DIRECTIONS FOR THIS TASK:
Please restate each entry exactly, without skipping any.

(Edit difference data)
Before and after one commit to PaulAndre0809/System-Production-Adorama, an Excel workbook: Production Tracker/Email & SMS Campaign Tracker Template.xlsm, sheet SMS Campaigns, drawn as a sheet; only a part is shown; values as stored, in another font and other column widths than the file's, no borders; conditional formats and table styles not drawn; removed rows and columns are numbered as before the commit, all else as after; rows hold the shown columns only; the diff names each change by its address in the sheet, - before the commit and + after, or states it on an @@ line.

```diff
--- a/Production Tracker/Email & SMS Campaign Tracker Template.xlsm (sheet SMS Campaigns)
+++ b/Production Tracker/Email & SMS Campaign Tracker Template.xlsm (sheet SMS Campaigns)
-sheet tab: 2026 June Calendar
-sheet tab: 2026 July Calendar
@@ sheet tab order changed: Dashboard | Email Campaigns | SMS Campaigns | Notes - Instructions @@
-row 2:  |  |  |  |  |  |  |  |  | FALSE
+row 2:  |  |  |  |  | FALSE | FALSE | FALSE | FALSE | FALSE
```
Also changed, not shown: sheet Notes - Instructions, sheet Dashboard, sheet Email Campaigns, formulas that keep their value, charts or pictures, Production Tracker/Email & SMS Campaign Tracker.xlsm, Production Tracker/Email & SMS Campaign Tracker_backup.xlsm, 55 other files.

TASK RESPONSE:
Before and after one commit to PaulAndre0809/System-Production-Adorama, an Excel workbook: Production Tracker/Email & SMS Campaign Tracker Template.xlsm, sheet SMS Campaigns, drawn as a sheet; only a part is shown; values as stored, in another font and other column widths than the file's, no borders; conditional formats and table styles not drawn; removed rows and columns are numbered as before the commit, all else as after; rows hold the shown columns only; the diff names each change by its address in the sheet, - before the commit and + after, or states it on an @@ line.

```diff
--- a/Production Tracker/Email & SMS Campaign Tracker Template.xlsm (sheet SMS Campaigns)
+++ b/Production Tracker/Email & SMS Campaign Tracker Template.xlsm (sheet SMS Campaigns)
-sheet tab: 2026 June Calendar
-sheet tab: 2026 July Calendar
@@ sheet tab order changed: Dashboard | Email Campaigns | SMS Campaigns | Notes - Instructions @@
-row 2:  |  |  |  |  |  |  |  |  | FALSE
+row 2:  |  |  |  |  | FALSE | FALSE | FALSE | FALSE | FALSE
```
Also changed, not shown: sheet Notes - Instructions, sheet Dashboard, sheet Email Campaigns, formulas that keep their value, charts or pictures, Production Tracker/Email & SMS Campaign Tracker.xlsm, Production Tracker/Email & SMS Campaign Tracker_backup.xlsm, 55 other files.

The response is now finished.